Part 404, Subpart P, Appendix 1. 20 C.F.R. §§
404.1520(a)(4)(iii), 416.920(a)(4)(iii). If the answer is
yes, the claimant is considered disabled under the Social
Security Act and benefits are awarded. 20 C.F.R. §§
404.1520(d), 416.920(d). If the claimant's impairments
neither meet nor equal a listed impairment, his claim cannot
be resolved at step three and the evaluation proceeds to step
four. 20 C.F.R. §§ 404.1520(e), 416.920(e). Here,
the ALJ concluded that Petitioner does not have an impairment
or combination of impairments that meets or medically equals
the severity of one of the listed impairments. (AR 20-21.)
fourth step of the evaluation process requires the ALJ to
determine whether the claimant's residual functional
capacity (“RFC”) is sufficient for the claimant
to perform past relevant work. 20 C.F.R. §§
404.1520(a)(4)(iv), 416.920(a)(4)(iv). An individual's
RFC is his ability to do physical and mental work activities
on a sustained basis despite limitations from his
impairments. 20 C.F.R. §§ 404.1545, 416.945. An
individual's past relevant work is work he performed
within the last 15 years or 15 years prior to the date that
disability must be established, as long as the work was
substantial gainful activity and lasted long enough for the
claimant to learn to do the job. 20 C.F.R. §§
404.1560(b), 404.1565, 416.960(b), 416.965. Here, the ALJ
determined that Petitioner had the RFC:
to perform medium work as defined in 20 CFR 404.1567(c)
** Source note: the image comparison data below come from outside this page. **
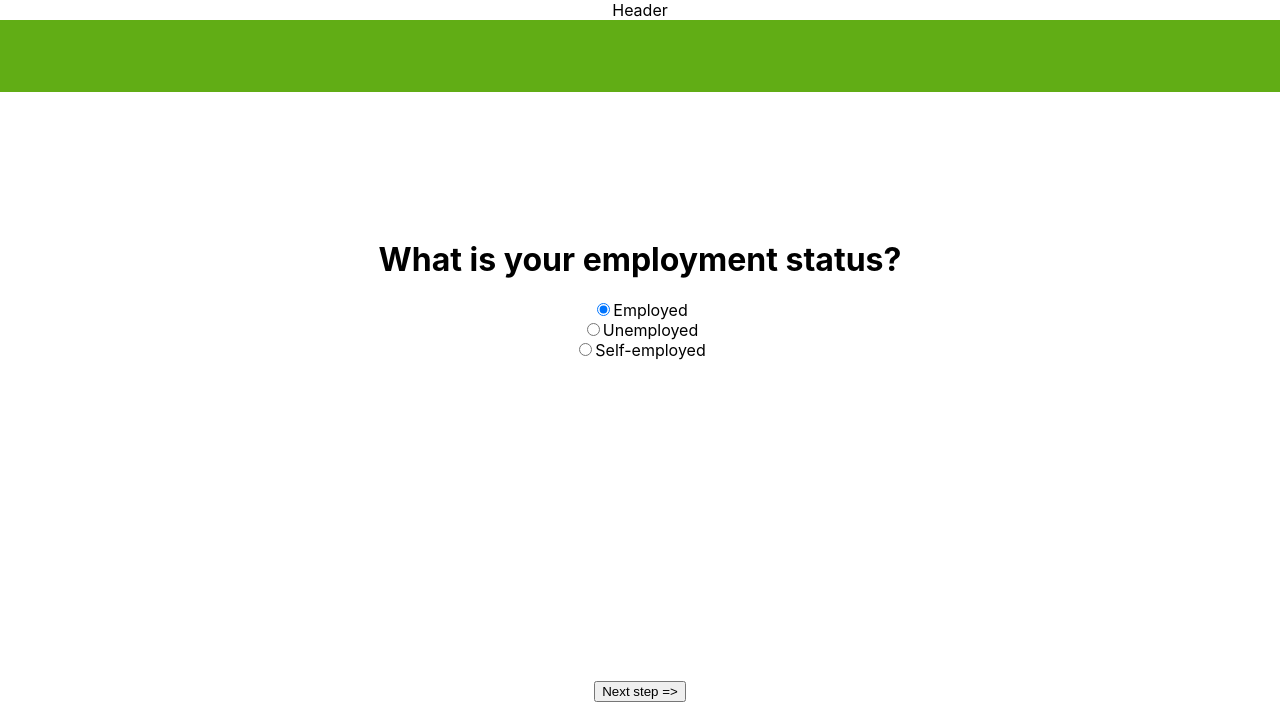
Repository: andbilous/task-survey
Page: /
These files come from the project's save history. The page is drawn as it stood at one moment and after a run of saves; the edit follows.
The browser window is 1280 px wide. The pictures show the whole page.
The project was rebuilt for these pictures with package versions that can differ from the ones it lists, and the page was loaded fresh each time.

Above is the page before, as saved 2020-06-16 17:55:38.

### src/App.js
import React from 'react';
import './App.css';
import Header from './components/Header';
import Footer from './components/Footer';
import EmploymentStatusPage from './pages/EmploymentStatus';
import { Provider } from 'react-redux'
import { store } from './redux/store'

function App() {
  return (
    <Provider store={store}>
    <div className="App">
      <Header/>
      <EmploymentStatusPage/>
      <Footer/>
    </div>
    </Provider>
  );
}

export default App;

### src/App.css
*{
  text-align: center;
}
/* .App {
  text-align: center;
  background-color: #333;
}

.App-logo {
  height: 40vmin;
  pointer-events: none;
}

@media (prefers-reduced-motion: no-preference) {
  .App-logo {
    animation: App-logo-spin infinite 20s linear;
  }
}

.App-header {
  background-color: #282c34;
  min-height: 100vh;
  display: flex;
  flex-direction: column;
  align-items: center;
  justify-content: center;
  font-size: calc(10px + 2vmin);
  color: white;
}

.App-link {
  color: #61dafb;
}

@keyframes App-logo-spin {
  from {
    transform: rotate(0deg);
  }
  to {
    transform: rotate(360deg);
  }
} */

### src/components/Header.jsx
import React from "react";

const Header = () => {
  return (
    <div style={styles.general}>
      Header
      <div style={styles.progressBar}></div>
    </div>
  );
};

const styles = {
  general: {
    position: "absolute",
    left: "0%",
    right: "0%",
    top: "0%",
    bottom: "0%",
    height: "133px",
    backgroundColor: "#fff",
  },
  progressBar: {
    height: "72px",
    width: "100%",
    backgroundColor: "#61AD15",
  },
};

export default Header;

### src/components/Footer.jsx
import React from "react";

const Footer = () => {
  return <div style={styles.general}>
    <button>Next step =></button>
  </div>;
};

const styles = {
  general: {
    position: "absolute",
    bottom: "0",
    width: "100%",
    height: "2.5rem",
    backgroundColor: '#fff'
  },
};

export default Footer;

### src/pages/EmploymentStatus.jsx
import React from "react";

const EmploymentStatusPage = () => {
  const handleChange=(e)=>{
    console.log(e.target.value)
  }
  return (
    <div style={{ backgroundColor: "#fff",marginTop: "15rem" }}>
      <h1>What is your employment status?</h1>
      <form>
        <div  className="radio">
          <label>
            <input onChange={handleChange} name='1' type="radio" value="option1" checked={true} />
            Employed
          </label>
        </div>
        <div className="radio">
          <label>
            <input onChange={handleChange} name='1' type="radio" value="option2" />
            Unemployed
          </label>
        </div>
        <div className="radio">
          <label>
            <input onChange={handleChange} name='1' type="radio" value="option3" />
            Self-employed
          </label>
        </div>
      </form>
    </div>
  );
};

export default EmploymentStatusPage;

### src/redux/store.js
import { applyMiddleware, createStore } from 'redux';
import logger from 'redux-logger';
import thunk from 'redux-thunk';

import { rootReducer } from './rootReducer';

const middleware = [thunk, logger];

export const store = createStore(rootReducer, applyMiddleware(...middleware));

### src/redux/rootReducer.js
import { combineReducers } from 'redux'
import surveyReducer from './survey/reducer'

export const rootReducer = combineReducers({
  surveyReducer
})

### src/redux/survey/reducer.js
import types from './types'

const initialValues = {
  users: [],
  isLoading: false,
  userData: {}
}

const surveyReducer = (state = initialValues, { type, payload }) => {
  switch (type) {
    case types.FETCH_USERS_START:
    case types.GET_USERDATA_START:
      return {
        ...state,
        isLoading: true
      }
    case types.GET_USERDATA_SUCCESS:
      return {
        ...state,
        isLoading: false,
        userData: payload
      }
    case types.FETCH_USERS_SUCCESS:
      return {
        ...state,
        isLoading: false,
        users: payload
      }
    case types.GET_USERDATA_FAILURE:
    case types.FETCH_USERS_FAILURE:
      return {
        ...state,
        isLoading: true
      }
    default:
      return state
  }
}

export default surveyReducer;

Loaded but not shown: public/index.html (common file); src/index.js (common file); src/index.css (common file); src/serviceWorker.js (common file); src/redux/survey/types.js (no copy from this time; the picture is the same without it)

After the next 6 saves:
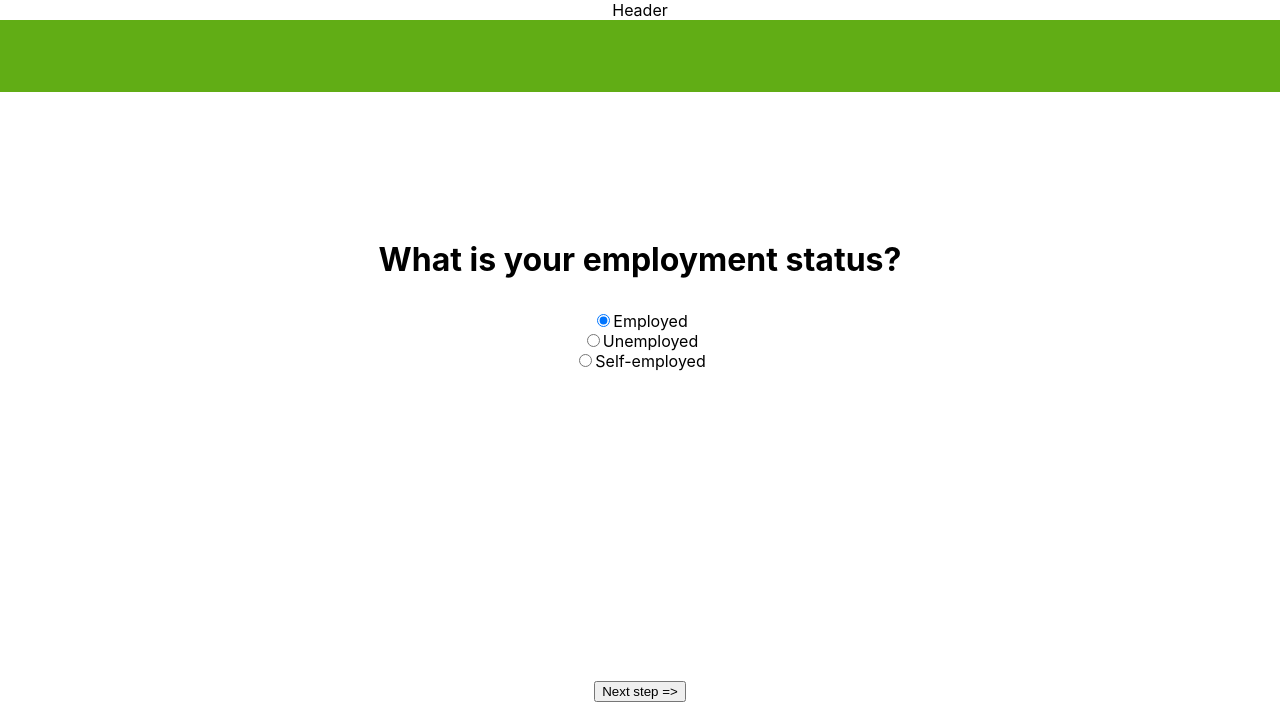
The 6 saves are shown as one change because they came seconds apart.
The last was saved 13 s later.
--- a/src/pages/EmploymentStatus.jsx
+++ b/src/pages/EmploymentStatus.jsx
@@ -8,7 +8,7 @@ const EmploymentStatusPage = () => {
     <div style={{ backgroundColor: "#fff",marginTop: "15rem" }}>
       <h1>What is your employment status?</h1>
       <form>
-        <div  className="radio">
+        <div style={{marginTop: '2rem'}} className="radio">
           <label>
             <input onChange={handleChange} name='1' type="radio" value="option1" checked={true} />
             Employed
except as follows: The claimant had the ability to lift
and/or carry 50 pounds occasionally and 25 pounds frequently,
stand and/or walk with normal breaks for 6 hours in an 8-hour
workday, sit with normal breaks for 6 hours in an 8-hour
workday; climb, stoop and crouch only occasionally; and
should avoid concentrated exposure to unprotected heights.
(AR 21-25.) The ALJ further found that Petitioner is able to
perform his past relevant work as an HVAC ...